-Human readable text format (like the xml shown by exOfde). Same benefits as binary excepts its in a human readable form, and thus easier to work with. The only problem is that it is not very compact in memory and thus will take more space than a binary format as well as likely take longer to load.
-An already existing format with editors available. This might be a good choice, so you dont have to worry about editing your map. Of course, being somewhat out of your control, you might at some point face limitations in what the format or editor for the format can do.
The second one, theres not so many ways you can arrange your data in memory. Its more about what features you need:
-Grid in memory (X*Y tiles). Use a format like this for the tile data, to tell what material each tile is.
*Use this only for data that most tiles have
*You can also add an ID to the tile data, and store the actual data in a different place. Eg if a tile has a list of objects contained, you want to store it in a separate structure because you dont know how many items there are. You dont want each tile to have space for 1000 items. You want each tile to point to a list of items that is resized to fit the items.
*Later you might want to be able to have multiple grids (chunks) which form a continuous grid made of many parts. This allows it to be easily resized by adding or removing chunks. This is if you want procedurally generated terrain, or if you want to load only a part of the terrain in at a time from disk or network.
-Freely placed objects (list of objects, each has x,y position)
*Consider this for things that are not really a part of a tile or are rare
*Players, other moving objects...
*Some special locations like spawns so you dont have to scan each tile to find what tile is the spawn in
2. Map access
The access pattern you described is easily achieved by flood filling limited to an amount of steps which is the range. Specifically:
-Have 2 list, one for tiles in range and second for recently flooded tiles.
a) From the center tile (the player) flood all the neighboring tiles. Add them to the list of tiles in range and the recently flooded tiles.
b) Treat all tiles in recently flooded tiles as center. Clear the recently flooded tiles list and flood from the tiles that were in it further out (dont flood back to tiles we already covered)
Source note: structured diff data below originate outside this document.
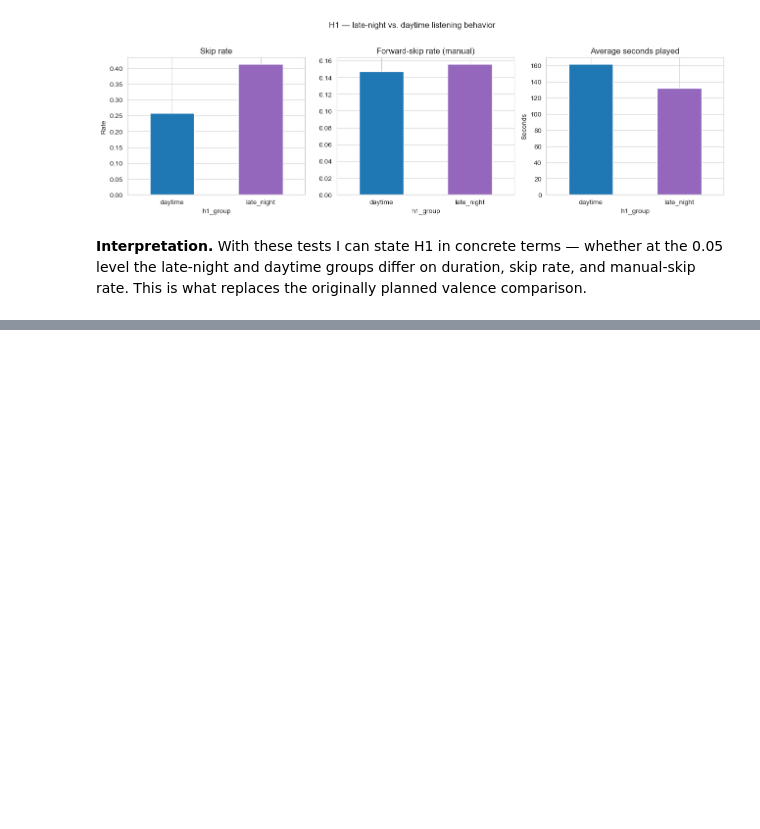
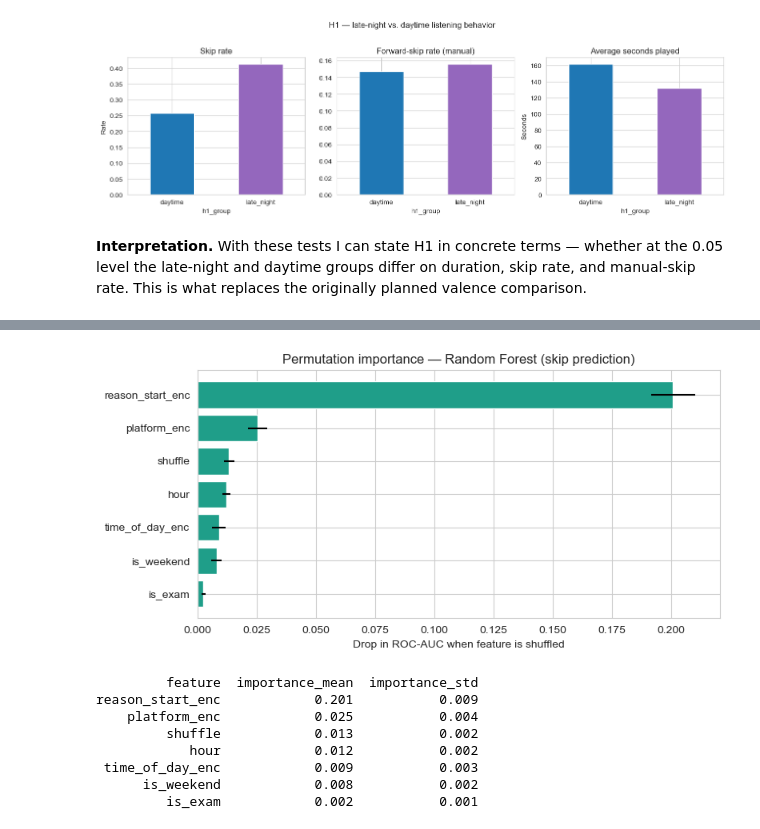
Before and after one commit to selinnardal/DSA210-Project, a Jupyter notebook: 05_ml_models.ipynb, the cells around one changed output, grey strips where cells are left out. Drawn from its saved outputs; the diff is of its cells as text; code cells hidden in the pictures; blank space fills up the shorter version.

```diff
--- a/05_ml_models.ipynb
+++ b/05_ml_models.ipynb
@@ -577,0 +684,39 @@ All figures are written to `figures/ml_*.png` for the final report.
+# %%
+from sklearn.inspection import permutation_importance
+
+# Use the tuned RF model
+rf_best = rf_search.best_estimator_
+rf_best.fit(X_train, y_train)
+
+perm = permutation_importance(
+    rf_best, X_test, y_test,
+    n_repeats=10, random_state=RANDOM_STATE, n_jobs=-1, scoring='roc_auc'
+)
+
+perm_df = pd.DataFrame({
+    'feature': feature_cols,
+    'importance_mean': perm.importances_mean,
+    'importance_std': perm.importances_std,
+}).sort_values('importance_mean', ascending=True)
+
+# Plot
+fig, ax = plt.subplots(figsize=(8, 4))
+ax.barh(perm_df['feature'], perm_df['importance_mean'],
+        xerr=perm_df['importance_std'], color='#1f9e89')
+ax.set_xlabel('Drop in ROC-AUC when feature is shuffled')
+ax.set_title('Permutation importance — Random Forest (skip prediction)')
+plt.tight_layout()
+plt.savefig(FIG_DIR / 'ml_08_rf_permutation.png', dpi=120, bbox_inches='tight')
+plt.show()
+
+print(perm_df.sort_values('importance_mean', ascending=False).round(3).to_string(index=False))
+# %% [output]
+[figure, added]
+         feature  importance_mean  importance_std
+reason_start_enc            0.201           0.009
+    platform_enc            0.025           0.004
+         shuffle            0.013           0.002
+            hour            0.012           0.002
+ time_of_day_enc            0.009           0.003
+      is_weekend            0.008           0.002
+         is_exam            0.002           0.001
```
Also changed, not shown: parts of 14 cells of this notebook, 2 other files.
c) Repeat until RANGE steps
or something similiar. Google on flood fill algorithm. This isnt exactly filling because we terminate after X steps but the logic is the same.
3. Customization of player
The game logic of this should be simple, your player has slots you can equip stuff to (eg a WeaponType member, which you can use to find the weapon details such as appearance and damage. As in WeaponTypes[player.WeaponType.getID()].getDamage())
The appearance is more complicated. The weapon you can probably just draw as a separate sprite to the correct position when it exists. For smaller details you might need to do something like programmatically color the ring in the players hand or have a ton of sprites to cover all the possible combinations of things the player can wear.
The best would be to just figure out how to compose a player from multiple sprites so you can swap them easily.